    FWIW, the CC program I'm trying to get into is actually in a consortium with the state university. This means they have exactly the same admissions policies and they have exactly the same curriculum. The program is designed for me to attend the CC for the first three years and then for the forth year, I physically attend the CC, but am taking classes from and paying tuition to the state university.

    Oh and btw, I'm applying this winter to the program. My GPA will be over 4.0 (don't know how much yet, grades come out next week) and there's a very good chance that I won't get in this time around. For my school, you need a 4.0 and you need to have your pre-reqs finished before's that competitive.
  13. by   RNsRWe
    Hi, Colleenurse! I'm also out of school six months, and I can just imagine how it would have gone down in my school's program. I can't swear that the student would be out because of having passed the meds without an instructor (or the nurse herself) because I believe that would be an infraction, a write-up, whatever, but not dismissal (not in third semester, anyway). The greater concern, IMO, was the ethics violations: she knew she was NOT to pass meds, she knew the nurse WOULD pass the meds, she knew she had NO permission or authority to pass them herself (and clearly no knowledge of WHAT she was to pass, where was the MAR??). And, beyond all that, she tried to cover up her exceedingly poor judgment and frankly, devious behavior (remember, she KNEW she had no permission here). She tried to cover this up with lies and, further, leveled her own accusations falsely against the nurse. Ethics issues all.

    Based on the ethics violations, I'd oust her.
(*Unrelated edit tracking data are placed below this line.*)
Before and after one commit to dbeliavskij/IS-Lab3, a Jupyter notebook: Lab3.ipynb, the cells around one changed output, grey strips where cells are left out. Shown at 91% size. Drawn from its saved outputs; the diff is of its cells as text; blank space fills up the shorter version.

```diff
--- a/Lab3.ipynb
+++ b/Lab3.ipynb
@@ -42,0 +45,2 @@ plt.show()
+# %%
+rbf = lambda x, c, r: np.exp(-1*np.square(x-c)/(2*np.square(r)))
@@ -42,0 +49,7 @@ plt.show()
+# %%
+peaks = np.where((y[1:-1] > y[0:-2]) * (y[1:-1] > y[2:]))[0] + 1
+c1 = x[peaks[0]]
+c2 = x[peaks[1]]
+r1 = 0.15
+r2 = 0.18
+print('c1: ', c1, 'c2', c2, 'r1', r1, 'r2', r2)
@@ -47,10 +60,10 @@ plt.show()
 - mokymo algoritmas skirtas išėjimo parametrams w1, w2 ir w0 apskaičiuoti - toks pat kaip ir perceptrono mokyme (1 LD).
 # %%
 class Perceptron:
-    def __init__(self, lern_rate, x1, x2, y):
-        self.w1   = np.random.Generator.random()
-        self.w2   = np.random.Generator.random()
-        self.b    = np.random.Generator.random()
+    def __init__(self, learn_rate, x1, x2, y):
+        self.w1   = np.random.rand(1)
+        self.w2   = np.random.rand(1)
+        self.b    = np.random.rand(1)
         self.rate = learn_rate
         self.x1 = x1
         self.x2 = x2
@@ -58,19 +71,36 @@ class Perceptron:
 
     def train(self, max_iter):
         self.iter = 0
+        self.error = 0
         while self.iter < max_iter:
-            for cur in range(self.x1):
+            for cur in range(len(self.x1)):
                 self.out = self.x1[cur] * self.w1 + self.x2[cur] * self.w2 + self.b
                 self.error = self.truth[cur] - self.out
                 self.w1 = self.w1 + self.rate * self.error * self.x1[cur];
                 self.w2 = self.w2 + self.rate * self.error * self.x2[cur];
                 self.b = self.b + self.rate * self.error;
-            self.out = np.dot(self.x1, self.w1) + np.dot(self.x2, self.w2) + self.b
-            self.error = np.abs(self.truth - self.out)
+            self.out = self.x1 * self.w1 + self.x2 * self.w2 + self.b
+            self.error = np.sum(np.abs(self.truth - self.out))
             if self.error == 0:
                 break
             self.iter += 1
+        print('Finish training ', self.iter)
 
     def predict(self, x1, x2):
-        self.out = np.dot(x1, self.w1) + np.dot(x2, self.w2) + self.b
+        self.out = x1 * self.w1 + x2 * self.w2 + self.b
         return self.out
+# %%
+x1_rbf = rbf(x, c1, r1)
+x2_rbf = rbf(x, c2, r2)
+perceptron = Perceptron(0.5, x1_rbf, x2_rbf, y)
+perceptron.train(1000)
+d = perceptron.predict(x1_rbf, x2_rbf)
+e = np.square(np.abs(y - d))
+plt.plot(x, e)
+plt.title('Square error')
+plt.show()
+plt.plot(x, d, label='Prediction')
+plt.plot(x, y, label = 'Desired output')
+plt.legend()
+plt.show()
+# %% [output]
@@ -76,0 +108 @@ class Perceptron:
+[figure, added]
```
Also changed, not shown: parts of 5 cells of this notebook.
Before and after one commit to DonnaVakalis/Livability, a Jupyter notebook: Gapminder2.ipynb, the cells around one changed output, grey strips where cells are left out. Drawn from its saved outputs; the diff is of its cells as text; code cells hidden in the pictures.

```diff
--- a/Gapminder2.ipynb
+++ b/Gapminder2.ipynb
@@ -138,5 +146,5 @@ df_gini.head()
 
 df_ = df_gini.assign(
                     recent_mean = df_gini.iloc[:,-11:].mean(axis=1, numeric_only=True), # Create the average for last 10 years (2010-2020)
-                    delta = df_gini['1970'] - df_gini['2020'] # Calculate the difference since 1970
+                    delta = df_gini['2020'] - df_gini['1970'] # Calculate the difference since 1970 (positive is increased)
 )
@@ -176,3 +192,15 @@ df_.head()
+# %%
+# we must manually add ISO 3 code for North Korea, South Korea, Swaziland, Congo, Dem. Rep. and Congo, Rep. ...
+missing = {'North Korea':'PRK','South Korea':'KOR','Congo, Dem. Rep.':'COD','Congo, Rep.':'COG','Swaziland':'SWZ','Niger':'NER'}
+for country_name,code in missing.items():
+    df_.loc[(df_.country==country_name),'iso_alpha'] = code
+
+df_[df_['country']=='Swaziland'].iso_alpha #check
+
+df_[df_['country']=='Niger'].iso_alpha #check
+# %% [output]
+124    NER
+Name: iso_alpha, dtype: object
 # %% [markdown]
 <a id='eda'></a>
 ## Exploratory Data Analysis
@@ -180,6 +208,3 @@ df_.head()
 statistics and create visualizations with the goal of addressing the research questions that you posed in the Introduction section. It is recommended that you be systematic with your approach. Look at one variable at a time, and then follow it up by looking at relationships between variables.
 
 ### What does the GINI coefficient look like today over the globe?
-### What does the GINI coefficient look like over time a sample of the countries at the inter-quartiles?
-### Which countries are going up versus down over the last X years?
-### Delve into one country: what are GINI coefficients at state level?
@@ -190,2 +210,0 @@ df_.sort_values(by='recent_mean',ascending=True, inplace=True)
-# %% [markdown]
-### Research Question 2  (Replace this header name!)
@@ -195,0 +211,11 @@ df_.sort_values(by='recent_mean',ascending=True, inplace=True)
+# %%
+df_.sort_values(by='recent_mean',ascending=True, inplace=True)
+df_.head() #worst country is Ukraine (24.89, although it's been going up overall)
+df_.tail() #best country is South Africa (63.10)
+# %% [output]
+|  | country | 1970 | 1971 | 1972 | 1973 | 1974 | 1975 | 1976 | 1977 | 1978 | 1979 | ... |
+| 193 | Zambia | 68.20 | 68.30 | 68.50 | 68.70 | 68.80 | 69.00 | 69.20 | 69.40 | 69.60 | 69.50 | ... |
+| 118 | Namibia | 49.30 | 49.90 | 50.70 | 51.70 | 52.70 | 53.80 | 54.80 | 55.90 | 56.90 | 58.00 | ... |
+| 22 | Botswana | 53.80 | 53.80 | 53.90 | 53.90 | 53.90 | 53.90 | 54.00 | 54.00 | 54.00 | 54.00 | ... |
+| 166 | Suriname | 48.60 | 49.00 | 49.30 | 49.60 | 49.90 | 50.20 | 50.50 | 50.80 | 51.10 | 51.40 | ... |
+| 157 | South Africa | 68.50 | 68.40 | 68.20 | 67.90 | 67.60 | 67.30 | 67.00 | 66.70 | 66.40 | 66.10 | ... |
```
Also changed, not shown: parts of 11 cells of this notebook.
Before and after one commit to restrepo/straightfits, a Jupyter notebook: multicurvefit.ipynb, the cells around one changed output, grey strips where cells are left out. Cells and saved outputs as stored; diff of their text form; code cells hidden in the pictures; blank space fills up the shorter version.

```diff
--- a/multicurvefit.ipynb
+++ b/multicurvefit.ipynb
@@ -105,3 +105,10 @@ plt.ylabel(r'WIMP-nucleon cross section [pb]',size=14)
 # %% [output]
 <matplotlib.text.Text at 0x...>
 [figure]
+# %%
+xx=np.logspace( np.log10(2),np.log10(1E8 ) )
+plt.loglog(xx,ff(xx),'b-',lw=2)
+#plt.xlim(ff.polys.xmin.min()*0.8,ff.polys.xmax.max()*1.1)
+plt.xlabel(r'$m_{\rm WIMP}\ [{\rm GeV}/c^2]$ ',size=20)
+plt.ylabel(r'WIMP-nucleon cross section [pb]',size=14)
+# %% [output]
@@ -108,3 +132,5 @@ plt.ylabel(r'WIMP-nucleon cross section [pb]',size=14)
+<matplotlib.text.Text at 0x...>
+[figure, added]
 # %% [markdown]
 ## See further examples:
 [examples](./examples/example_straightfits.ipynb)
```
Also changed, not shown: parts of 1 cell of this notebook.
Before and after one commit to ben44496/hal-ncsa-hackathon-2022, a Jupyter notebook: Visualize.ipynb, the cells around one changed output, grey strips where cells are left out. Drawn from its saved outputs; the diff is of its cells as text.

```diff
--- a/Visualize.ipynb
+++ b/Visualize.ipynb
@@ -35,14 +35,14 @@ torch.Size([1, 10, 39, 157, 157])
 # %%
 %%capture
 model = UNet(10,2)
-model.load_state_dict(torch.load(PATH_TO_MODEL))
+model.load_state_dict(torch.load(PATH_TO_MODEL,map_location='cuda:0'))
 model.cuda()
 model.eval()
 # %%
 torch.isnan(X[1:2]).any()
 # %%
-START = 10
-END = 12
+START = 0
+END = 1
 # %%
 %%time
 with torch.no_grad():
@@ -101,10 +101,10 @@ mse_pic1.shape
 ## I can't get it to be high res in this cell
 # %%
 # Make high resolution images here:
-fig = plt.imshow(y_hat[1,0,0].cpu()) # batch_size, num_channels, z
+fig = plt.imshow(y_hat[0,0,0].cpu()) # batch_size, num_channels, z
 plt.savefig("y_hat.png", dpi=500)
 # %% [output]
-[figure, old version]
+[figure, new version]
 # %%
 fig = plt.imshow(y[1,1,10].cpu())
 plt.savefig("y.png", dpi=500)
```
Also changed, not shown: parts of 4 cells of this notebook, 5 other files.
We had an ethics issue in my program as well, different scenario, but still a cover-up that went bad. Fourth semester, weeks from graduation, and the student was out, period.